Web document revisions
* * * *

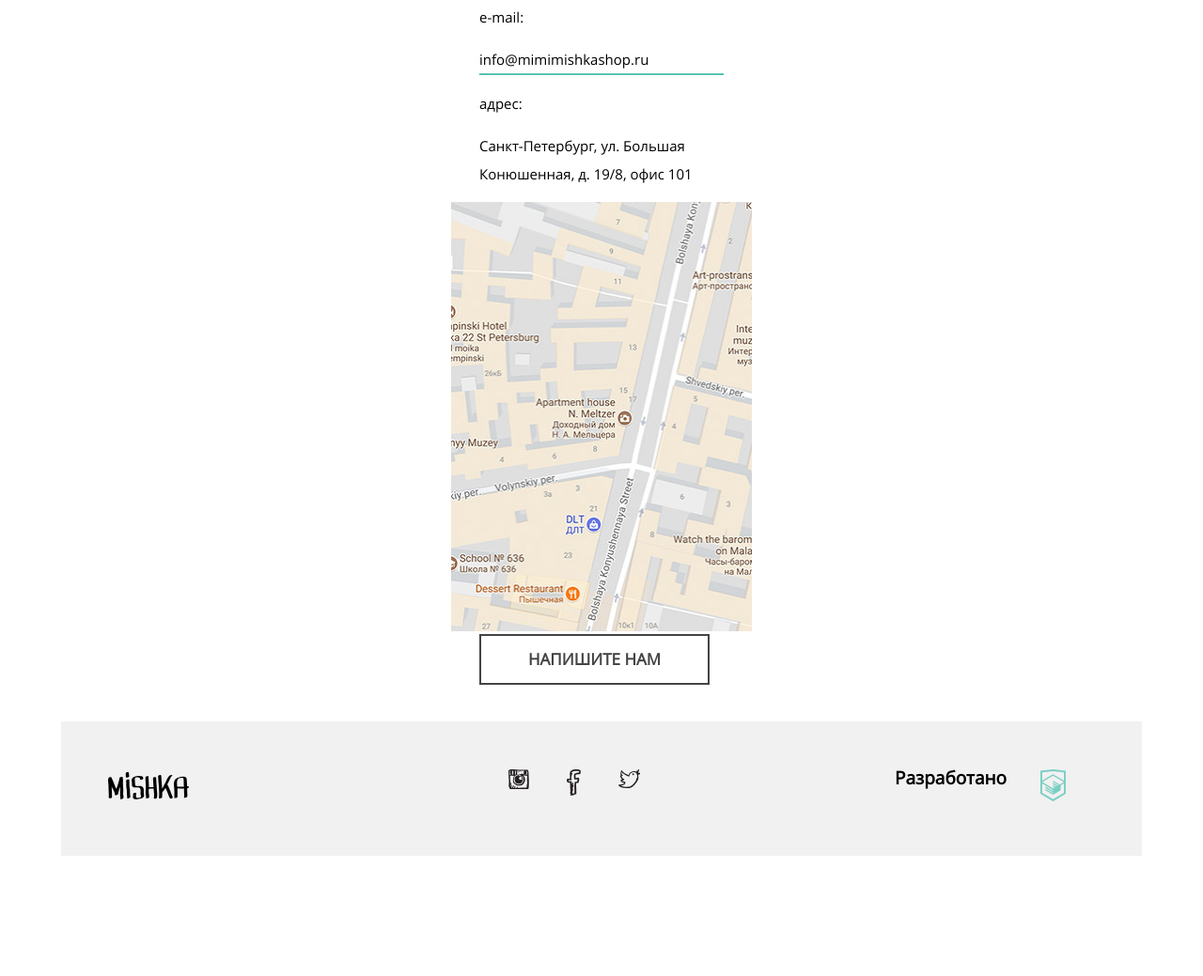
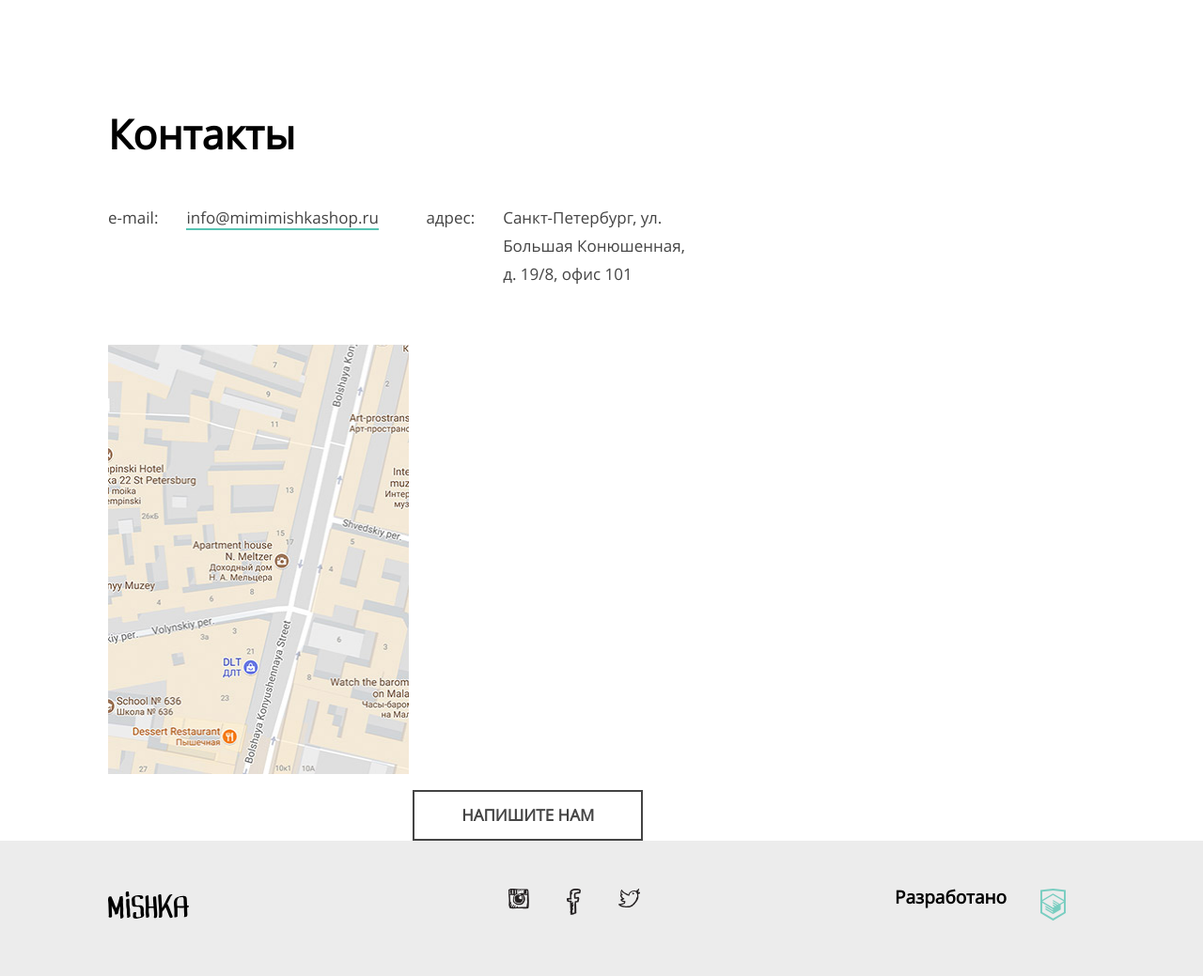
Before and after one commit to starikovsa/703703-mishka, a website: page source/index.html in a window 1280 px wide. Shown: the part 2550-3589 px from the top of the page at 94% size. Before the commit the page ends 3461 px from the top, so only its background shows below. Drawn offline with nearby package versions, Linux system fonts and the light colour scheme; files that its build step writes are made by us from their sources.

Commit message:
начал деать блок контакты. планшет

```diff
--- a/source/index.html
+++ b/source/index.html
@@ -101,7 +101,7 @@
         </header>
         <address class="contacts__info">
           <p class="contacts__data-cell contacts__data-cell--description">e-mail:</p>
-          <p class="contacts__data-cell contacts__data-cell--address contacts__data-cell--underline">info@mimimishkashop.ru</p>
+          <p class="contacts__data-cell contacts__data-cell--address contacts__data-cell--underline"><a class="contacts__data-link--underline" href="mailto:info@mimimishkashop.ru">info@mimimishkashop.ru</a></p>
           <p class="contacts__data-cell contacts__data-cell--description">адрес:</p>
           <p class="contacts__data-cell contacts__data-cell--address">Санкт-Петербург,
             ул. Большая Конюшенная,
@@ -114,6 +114,7 @@
       </section>
     </main>
     <footer class="main-footer">
+      <div class="main-footer__wrapper">
       <a class="logo main-footer__logo" href="index.html">
         <img class="logo__image" src="img/logo-footer.svg" width="86" height="35" alt="MISHKA"></a>
       <ul class="main-footer__social-list reset-list">
@@ -161,6 +162,7 @@
           <path d="M13.62,0.017L13.472,0L0,1.412v24.661l13.473,8.017l13.43-7.99l0.042-0.025V1.412L13.62,0.017z M25.019,12.127L13.495,5.334 L13.494,5.23l-0.087,0.05l-0.088-0.056v0.109L1.925,12.118V3.147l11.548-1.212l11.547,1.212V12.127z M13.405,6.787L24.923,13.5 l-4.479,2.64l-7.093-4.221l-0.014,1.415l5.904,3.513l-0.86,0.507l-5.03-2.992l-0.014,1.415l3.827,2.275l-0.782,0.523l-3.031-1.787 l-0.014,1.413l1.853,1.091l-1.8,1.081L2.034,13.622L13.405,6.787z M1.925,15.127l11.411,6.791l0.016,1.044L5.41,18.234L5.395,19.65 l7.979,4.795l0.018,1.076l-7.973-4.74l-0.013,1.414l8.021,4.822l0.046,0.025l8.143-4.872l-0.011-5.177l3.415-2.036v10.021 L13.472,31.85L1.925,24.979V15.127z"/>
         </svg>
       </a>
+      </div>
     </footer>
     <section class="modal modal-cart">
       <form class="modal-form modal-cart__form"  method="get" action="https://echo.htmlacademy.ru">
--- a/source/sass/contacts.scss
+++ b/source/sass/contacts.scss
@@ -9,7 +9,15 @@
   font-weight: bold;
   line-height: 1.67;
   margin: 0;
+  margin-bottom: 35px;
   padding: 0;
+}
+
+.contacts__info {
+  width: 260px;
+  display: flex;
+  flex-wrap: wrap;
+  margin-bottom: 40px;
 }
 
 .contacts__data-cell {
@@ -17,14 +25,31 @@
   font-weight: normal;
   font-style: normal;
   line-height: 2;
+  margin: 0;
+  color: #444444;
 
+  &--description {
+    margin-right: 30px;
+    margin-bottom: 30px;
+  }
+
+  &--address {
+    width: 180px;
+  }
+}
+
+.contacts__data-link {
   &--underline {
+    text-decoration: none;
+    color: #444444;
+    margin-bottom: 30px;
     border-bottom: 2px solid #56c3b2;
   }
 }
 
 .contacts__image-map {
   margin-left: -30px;
+  margin-bottom: 35px;
 }
 
 .contacts__button {
@@ -47,3 +72,47 @@
     color: rgba(255, 255, 255, 0.3);
   }
 }
+
+@media (min-width: 768px) {
+  .contacts {
+    width: 668px;
+    margin: 0 auto;
+    margin-bottom: 55px;
+  }
+
+  .contacts__title {
+    font-size: 43px;
+    line-height: 1.16;
+    margin-bottom: 50px;
+  }
+
+  .contacts__info {
+    width: 668px;
+    margin-bottom: 60px;
+  }
+
+  .contacts__data-cell {
+    font-size: 17px;
+    line-height: 1.76;
+
+    &--address {
+      width: 200px;
+    }
+
+    &--underline {
+      margin-right: 55px;
+    }
+  }
+
+  .contacts__image-map {
+    margin: 0 auto;
+    margin-bottom: 50px;
+  }
+}
+
+@media (min-width: 1150px) {
+  .contacts {
+    width: 1050px;
+    margin: 0 auto;
+  }
+}
--- a/source/sass/main-footer.scss
+++ b/source/sass/main-footer.scss
@@ -1,12 +1,14 @@
 .main-footer {
+  background-color: #ececec;
+}
+
+.main-footer__wrapper {
   width: 320px;
   margin: 0 auto;
   display: flex;
   flex-direction: column;
   justify-content: space-between;
-  background-color: #f1f1f1;
   padding-top: 25px;
-
   padding-bottom: 25px;
 }
 
@@ -62,7 +64,7 @@
 }
 
 @media (min-width: 768px) {
-  .main-footer {
+  .main-footer__wrapper {
     width: 668px;
     flex-direction: row;
     padding-top: 51px;
@@ -85,7 +87,7 @@
 }
 
 @media (min-width: 1150px) {
-  .main-footer {
+  .main-footer__wrapper {
     width: 1050px;
     flex-direction: row;
     justify-content: flex-start;
--- a/source/sass/reviews.scss
+++ b/source/sass/reviews.scss
@@ -169,6 +169,7 @@
     margin: 0 auto;
     flex-direction: column;
     background-position-x: 50px;
+    margin-bottom: 160px;
   }
 
   .reviews__header {
```
Also changed, not shown: source/catalog.html (+2 -0 lines), source/form.html (+2 -0 lines).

* * * *

◆ **PROBLEM**: Pictures aside, reproduce all of the data exactly.

◆ **SOLUTION FOR THIS PROBLEM**:
Before and after one commit to starikovsa/703703-mishka, a website: page source/index.html in a window 1280 px wide. Shown: the part 2550-3589 px from the top of the page at 94% size. Before the commit the page ends 3461 px from the top, so only its background shows below. Drawn offline with nearby package versions, Linux system fonts and the light colour scheme; files that its build step writes are made by us from their sources.

Commit message:
начал деать блок контакты. планшет

```diff
--- a/source/index.html
+++ b/source/index.html
@@ -101,7 +101,7 @@
         </header>
         <address class="contacts__info">
           <p class="contacts__data-cell contacts__data-cell--description">e-mail:</p>
-          <p class="contacts__data-cell contacts__data-cell--address contacts__data-cell--underline">info@mimimishkashop.ru</p>
+          <p class="contacts__data-cell contacts__data-cell--address contacts__data-cell--underline"><a class="contacts__data-link--underline" href="mailto:info@mimimishkashop.ru">info@mimimishkashop.ru</a></p>
           <p class="contacts__data-cell contacts__data-cell--description">адрес:</p>
           <p class="contacts__data-cell contacts__data-cell--address">Санкт-Петербург,
             ул. Большая Конюшенная,
@@ -114,6 +114,7 @@
       </section>
     </main>
     <footer class="main-footer">
+      <div class="main-footer__wrapper">
       <a class="logo main-footer__logo" href="index.html">
         <img class="logo__image" src="img/logo-footer.svg" width="86" height="35" alt="MISHKA"></a>
       <ul class="main-footer__social-list reset-list">
@@ -161,6 +162,7 @@
           <path d="M13.62,0.017L13.472,0L0,1.412v24.661l13.473,8.017l13.43-7.99l0.042-0.025V1.412L13.62,0.017z M25.019,12.127L13.495,5.334 L13.494,5.23l-0.087,0.05l-0.088-0.056v0.109L1.925,12.118V3.147l11.548-1.212l11.547,1.212V12.127z M13.405,6.787L24.923,13.5 l-4.479,2.64l-7.093-4.221l-0.014,1.415l5.904,3.513l-0.86,0.507l-5.03-2.992l-0.014,1.415l3.827,2.275l-0.782,0.523l-3.031-1.787 l-0.014,1.413l1.853,1.091l-1.8,1.081L2.034,13.622L13.405,6.787z M1.925,15.127l11.411,6.791l0.016,1.044L5.41,18.234L5.395,19.65 l7.979,4.795l0.018,1.076l-7.973-4.74l-0.013,1.414l8.021,4.822l0.046,0.025l8.143-4.872l-0.011-5.177l3.415-2.036v10.021 L13.472,31.85L1.925,24.979V15.127z"/>
         </svg>
       </a>
+      </div>
     </footer>
     <section class="modal modal-cart">
       <form class="modal-form modal-cart__form"  method="get" action="https://echo.htmlacademy.ru">
--- a/source/sass/contacts.scss
+++ b/source/sass/contacts.scss
@@ -9,7 +9,15 @@
   font-weight: bold;
   line-height: 1.67;
   margin: 0;
+  margin-bottom: 35px;
   padding: 0;
+}
+
+.contacts__info {
+  width: 260px;
+  display: flex;
+  flex-wrap: wrap;
+  margin-bottom: 40px;
 }
 
 .contacts__data-cell {
@@ -17,14 +25,31 @@
   font-weight: normal;
   font-style: normal;
   line-height: 2;
+  margin: 0;
+  color: #444444;
 
+  &--description {
+    margin-right: 30px;
+    margin-bottom: 30px;
+  }
+
+  &--address {
+    width: 180px;
+  }
+}
+
+.contacts__data-link {
   &--underline {
+    text-decoration: none;
+    color: #444444;
+    margin-bottom: 30px;
     border-bottom: 2px solid #56c3b2;
   }
 }
 
 .contacts__image-map {
   margin-left: -30px;
+  margin-bottom: 35px;
 }
 
 .contacts__button {
@@ -47,3 +72,47 @@
     color: rgba(255, 255, 255, 0.3);
   }
 }
+
+@media (min-width: 768px) {
+  .contacts {
+    width: 668px;
+    margin: 0 auto;
+    margin-bottom: 55px;
+  }
+
+  .contacts__title {
+    font-size: 43px;
+    line-height: 1.16;
+    margin-bottom: 50px;
+  }
+
+  .contacts__info {
+    width: 668px;
+    margin-bottom: 60px;
+  }
+
+  .contacts__data-cell {
+    font-size: 17px;
+    line-height: 1.76;
+
+    &--address {
+      width: 200px;
+    }
+
+    &--underline {
+      margin-right: 55px;
+    }
+  }
+
+  .contacts__image-map {
+    margin: 0 auto;
+    margin-bottom: 50px;
+  }
+}
+
+@media (min-width: 1150px) {
+  .contacts {
+    width: 1050px;
+    margin: 0 auto;
+  }
+}
--- a/source/sass/main-footer.scss
+++ b/source/sass/main-footer.scss
@@ -1,12 +1,14 @@
 .main-footer {
+  background-color: #ececec;
+}
+
+.main-footer__wrapper {
   width: 320px;
   margin: 0 auto;
   display: flex;
   flex-direction: column;
   justify-content: space-between;
-  background-color: #f1f1f1;
   padding-top: 25px;
-
   padding-bottom: 25px;
 }
 
@@ -62,7 +64,7 @@
 }
 
 @media (min-width: 768px) {
-  .main-footer {
+  .main-footer__wrapper {
     width: 668px;
     flex-direction: row;
     padding-top: 51px;
@@ -85,7 +87,7 @@
 }
 
 @media (min-width: 1150px) {
-  .main-footer {
+  .main-footer__wrapper {
     width: 1050px;
     flex-direction: row;
     justify-content: flex-start;
--- a/source/sass/reviews.scss
+++ b/source/sass/reviews.scss
@@ -169,6 +169,7 @@
     margin: 0 auto;
     flex-direction: column;
     background-position-x: 50px;
+    margin-bottom: 160px;
   }
 
   .reviews__header {
```
Also changed, not shown: source/catalog.html (+2 -0 lines), source/form.html (+2 -0 lines).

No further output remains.